— Input data —
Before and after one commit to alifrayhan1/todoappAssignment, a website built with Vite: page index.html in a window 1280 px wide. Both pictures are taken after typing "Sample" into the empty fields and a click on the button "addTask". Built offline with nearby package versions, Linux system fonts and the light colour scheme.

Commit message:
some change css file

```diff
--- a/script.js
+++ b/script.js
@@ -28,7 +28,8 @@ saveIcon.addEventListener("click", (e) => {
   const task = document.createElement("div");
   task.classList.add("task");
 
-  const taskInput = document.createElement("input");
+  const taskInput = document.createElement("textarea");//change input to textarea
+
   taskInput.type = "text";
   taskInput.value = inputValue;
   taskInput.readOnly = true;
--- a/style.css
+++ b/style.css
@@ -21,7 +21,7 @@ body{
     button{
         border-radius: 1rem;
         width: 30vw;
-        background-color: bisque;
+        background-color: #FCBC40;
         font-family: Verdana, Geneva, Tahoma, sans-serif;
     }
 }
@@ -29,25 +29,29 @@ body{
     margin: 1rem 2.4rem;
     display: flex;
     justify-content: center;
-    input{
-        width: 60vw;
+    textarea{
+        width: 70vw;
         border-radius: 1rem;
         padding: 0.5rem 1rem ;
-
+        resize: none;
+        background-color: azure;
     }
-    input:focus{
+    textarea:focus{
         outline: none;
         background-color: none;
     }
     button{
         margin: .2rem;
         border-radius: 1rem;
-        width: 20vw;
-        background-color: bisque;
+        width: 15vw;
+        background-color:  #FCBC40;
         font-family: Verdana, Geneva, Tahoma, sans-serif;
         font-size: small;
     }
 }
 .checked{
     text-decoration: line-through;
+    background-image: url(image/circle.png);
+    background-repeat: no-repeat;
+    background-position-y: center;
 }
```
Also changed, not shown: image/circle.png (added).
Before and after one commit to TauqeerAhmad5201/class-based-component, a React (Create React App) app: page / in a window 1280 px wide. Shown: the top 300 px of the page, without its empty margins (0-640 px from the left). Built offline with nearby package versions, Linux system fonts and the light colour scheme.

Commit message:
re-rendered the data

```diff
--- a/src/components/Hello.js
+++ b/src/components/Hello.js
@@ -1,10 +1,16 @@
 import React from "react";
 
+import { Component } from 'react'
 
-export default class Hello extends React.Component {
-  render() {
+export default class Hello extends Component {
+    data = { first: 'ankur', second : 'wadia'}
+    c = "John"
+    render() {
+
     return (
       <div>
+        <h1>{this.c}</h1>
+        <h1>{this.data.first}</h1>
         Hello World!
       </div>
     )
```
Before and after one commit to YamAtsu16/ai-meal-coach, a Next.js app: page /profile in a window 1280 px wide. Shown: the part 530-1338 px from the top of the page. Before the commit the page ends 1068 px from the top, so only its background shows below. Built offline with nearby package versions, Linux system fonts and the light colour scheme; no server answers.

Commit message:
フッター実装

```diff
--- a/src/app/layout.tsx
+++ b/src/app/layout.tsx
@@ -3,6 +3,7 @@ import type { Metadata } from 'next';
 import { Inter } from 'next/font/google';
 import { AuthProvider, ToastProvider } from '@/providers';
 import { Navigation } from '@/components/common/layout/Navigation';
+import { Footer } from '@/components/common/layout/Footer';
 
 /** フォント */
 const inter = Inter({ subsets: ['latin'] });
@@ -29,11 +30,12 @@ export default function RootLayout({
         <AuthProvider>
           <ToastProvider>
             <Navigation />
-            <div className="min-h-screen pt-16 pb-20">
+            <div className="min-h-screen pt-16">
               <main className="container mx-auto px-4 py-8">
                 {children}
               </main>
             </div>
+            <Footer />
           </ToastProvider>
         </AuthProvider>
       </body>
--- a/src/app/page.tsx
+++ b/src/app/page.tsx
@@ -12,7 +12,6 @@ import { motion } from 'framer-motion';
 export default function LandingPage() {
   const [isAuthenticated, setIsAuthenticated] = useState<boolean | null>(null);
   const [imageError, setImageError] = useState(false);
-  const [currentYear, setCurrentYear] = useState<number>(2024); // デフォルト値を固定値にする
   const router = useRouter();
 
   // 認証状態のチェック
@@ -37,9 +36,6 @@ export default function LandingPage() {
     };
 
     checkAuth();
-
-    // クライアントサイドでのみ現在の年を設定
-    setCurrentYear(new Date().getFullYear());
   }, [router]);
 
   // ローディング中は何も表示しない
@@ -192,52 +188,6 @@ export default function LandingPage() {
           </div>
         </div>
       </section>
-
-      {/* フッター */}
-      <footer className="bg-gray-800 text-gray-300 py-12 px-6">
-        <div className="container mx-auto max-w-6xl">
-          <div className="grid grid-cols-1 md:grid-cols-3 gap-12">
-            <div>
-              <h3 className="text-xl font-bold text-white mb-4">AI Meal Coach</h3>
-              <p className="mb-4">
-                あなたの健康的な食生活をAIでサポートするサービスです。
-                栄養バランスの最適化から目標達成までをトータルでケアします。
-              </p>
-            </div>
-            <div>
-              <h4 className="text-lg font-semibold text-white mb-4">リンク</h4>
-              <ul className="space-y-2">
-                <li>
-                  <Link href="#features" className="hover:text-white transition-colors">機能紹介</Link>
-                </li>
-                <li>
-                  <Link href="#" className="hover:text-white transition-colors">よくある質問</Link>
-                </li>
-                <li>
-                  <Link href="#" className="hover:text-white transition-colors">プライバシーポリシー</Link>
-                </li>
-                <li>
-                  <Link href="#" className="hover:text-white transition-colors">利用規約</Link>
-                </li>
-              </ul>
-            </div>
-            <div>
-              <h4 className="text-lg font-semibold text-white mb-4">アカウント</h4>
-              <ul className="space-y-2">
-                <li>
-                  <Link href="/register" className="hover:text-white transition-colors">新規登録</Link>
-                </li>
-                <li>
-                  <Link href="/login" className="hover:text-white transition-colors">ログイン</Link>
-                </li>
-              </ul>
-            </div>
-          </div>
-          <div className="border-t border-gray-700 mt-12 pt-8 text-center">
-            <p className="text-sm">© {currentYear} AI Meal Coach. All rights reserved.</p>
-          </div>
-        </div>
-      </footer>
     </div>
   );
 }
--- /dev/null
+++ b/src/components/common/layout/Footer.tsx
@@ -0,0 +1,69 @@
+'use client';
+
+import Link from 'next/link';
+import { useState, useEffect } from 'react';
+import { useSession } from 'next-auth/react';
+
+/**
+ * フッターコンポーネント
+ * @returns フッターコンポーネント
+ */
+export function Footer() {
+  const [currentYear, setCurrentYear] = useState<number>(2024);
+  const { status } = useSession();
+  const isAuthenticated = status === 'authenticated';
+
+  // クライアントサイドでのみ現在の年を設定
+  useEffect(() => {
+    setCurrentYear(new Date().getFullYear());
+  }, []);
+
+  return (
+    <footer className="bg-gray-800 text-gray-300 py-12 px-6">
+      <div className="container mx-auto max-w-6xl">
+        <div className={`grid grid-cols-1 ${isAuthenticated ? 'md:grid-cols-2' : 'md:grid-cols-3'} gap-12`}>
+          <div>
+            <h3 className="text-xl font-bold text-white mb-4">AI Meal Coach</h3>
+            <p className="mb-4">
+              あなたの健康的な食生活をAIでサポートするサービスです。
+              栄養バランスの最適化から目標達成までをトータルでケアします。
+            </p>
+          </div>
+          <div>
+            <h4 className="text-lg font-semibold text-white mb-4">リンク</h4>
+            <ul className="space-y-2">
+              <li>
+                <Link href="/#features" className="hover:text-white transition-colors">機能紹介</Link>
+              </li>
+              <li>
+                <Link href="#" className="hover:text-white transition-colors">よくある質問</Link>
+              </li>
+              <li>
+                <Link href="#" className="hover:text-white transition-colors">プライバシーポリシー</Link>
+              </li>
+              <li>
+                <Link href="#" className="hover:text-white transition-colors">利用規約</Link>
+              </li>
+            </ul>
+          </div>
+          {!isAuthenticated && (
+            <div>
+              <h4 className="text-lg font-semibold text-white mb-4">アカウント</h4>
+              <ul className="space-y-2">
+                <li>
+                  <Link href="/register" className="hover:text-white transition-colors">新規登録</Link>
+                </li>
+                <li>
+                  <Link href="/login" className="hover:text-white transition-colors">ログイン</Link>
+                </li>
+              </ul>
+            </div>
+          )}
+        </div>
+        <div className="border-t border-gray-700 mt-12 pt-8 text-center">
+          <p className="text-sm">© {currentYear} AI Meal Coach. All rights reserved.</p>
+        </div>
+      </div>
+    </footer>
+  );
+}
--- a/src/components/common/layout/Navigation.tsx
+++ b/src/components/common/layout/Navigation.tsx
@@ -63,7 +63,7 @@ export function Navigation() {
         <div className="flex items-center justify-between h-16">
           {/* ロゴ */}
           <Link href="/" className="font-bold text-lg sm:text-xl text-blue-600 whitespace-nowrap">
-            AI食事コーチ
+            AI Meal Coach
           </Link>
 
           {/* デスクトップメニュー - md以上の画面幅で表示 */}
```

— Task —
Scan the material above for lines holding "common" and copy each of them.

— Answer to this exercise —
 import { Navigation } from '@/components/common/layout/Navigation';
+import { Footer } from '@/components/common/layout/Footer';
+++ b/src/components/common/layout/Footer.tsx
--- a/src/components/common/layout/Navigation.tsx
+++ b/src/components/common/layout/Navigation.tsx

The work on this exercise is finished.